== Exercise details ==
Those lines of the records that contain "BindingAdapter" are to be located and copied.

Dataset entries:
---*---
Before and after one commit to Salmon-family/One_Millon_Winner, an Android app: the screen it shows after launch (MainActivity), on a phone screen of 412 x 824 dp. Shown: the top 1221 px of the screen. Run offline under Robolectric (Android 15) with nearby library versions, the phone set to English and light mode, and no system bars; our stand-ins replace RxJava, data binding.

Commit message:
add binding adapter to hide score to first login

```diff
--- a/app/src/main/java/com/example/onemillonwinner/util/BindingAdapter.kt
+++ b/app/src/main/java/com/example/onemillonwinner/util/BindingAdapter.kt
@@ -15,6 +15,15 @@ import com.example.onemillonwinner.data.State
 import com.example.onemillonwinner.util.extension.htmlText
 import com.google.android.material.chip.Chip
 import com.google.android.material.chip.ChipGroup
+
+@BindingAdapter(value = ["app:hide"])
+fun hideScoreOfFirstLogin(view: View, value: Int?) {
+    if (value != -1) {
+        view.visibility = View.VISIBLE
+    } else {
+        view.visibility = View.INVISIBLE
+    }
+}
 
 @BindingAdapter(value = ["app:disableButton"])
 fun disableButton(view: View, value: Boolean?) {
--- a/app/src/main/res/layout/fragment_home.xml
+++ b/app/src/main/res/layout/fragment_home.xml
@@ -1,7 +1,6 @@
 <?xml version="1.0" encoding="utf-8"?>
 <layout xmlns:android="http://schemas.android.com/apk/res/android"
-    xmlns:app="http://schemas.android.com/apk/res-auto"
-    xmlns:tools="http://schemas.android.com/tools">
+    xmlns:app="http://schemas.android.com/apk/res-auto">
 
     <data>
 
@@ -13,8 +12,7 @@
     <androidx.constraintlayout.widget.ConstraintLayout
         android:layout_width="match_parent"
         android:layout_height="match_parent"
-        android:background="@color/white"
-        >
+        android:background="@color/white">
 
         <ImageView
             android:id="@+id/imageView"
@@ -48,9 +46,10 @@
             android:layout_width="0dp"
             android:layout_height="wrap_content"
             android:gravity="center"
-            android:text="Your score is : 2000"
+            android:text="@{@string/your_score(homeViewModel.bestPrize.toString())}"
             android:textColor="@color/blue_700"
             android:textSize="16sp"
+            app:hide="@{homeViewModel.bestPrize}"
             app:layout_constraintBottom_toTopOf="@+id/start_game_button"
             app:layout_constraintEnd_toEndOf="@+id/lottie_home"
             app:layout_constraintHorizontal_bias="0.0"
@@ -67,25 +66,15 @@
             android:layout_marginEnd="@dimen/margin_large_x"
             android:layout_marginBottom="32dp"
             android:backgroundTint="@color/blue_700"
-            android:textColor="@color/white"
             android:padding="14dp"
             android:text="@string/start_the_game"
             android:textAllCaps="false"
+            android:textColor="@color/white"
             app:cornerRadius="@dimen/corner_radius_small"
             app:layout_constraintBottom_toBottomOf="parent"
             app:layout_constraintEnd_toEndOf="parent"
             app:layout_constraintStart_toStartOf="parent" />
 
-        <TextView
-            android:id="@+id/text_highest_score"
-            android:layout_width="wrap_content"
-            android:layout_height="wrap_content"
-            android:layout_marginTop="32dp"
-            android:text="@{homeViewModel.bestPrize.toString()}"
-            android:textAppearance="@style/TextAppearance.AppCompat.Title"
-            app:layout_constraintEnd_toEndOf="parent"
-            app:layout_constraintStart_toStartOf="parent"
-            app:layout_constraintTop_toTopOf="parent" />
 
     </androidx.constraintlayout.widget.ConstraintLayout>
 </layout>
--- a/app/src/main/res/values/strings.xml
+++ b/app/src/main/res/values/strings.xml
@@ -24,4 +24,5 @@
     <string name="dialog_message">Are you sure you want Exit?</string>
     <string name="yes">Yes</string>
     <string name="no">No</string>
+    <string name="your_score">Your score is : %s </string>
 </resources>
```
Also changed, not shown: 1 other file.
---*---
== Written response ==
--- a/app/src/main/java/com/example/onemillonwinner/util/BindingAdapter.kt
+++ b/app/src/main/java/com/example/onemillonwinner/util/BindingAdapter.kt
+@BindingAdapter(value = ["app:hide"])
 @BindingAdapter(value = ["app:disableButton"])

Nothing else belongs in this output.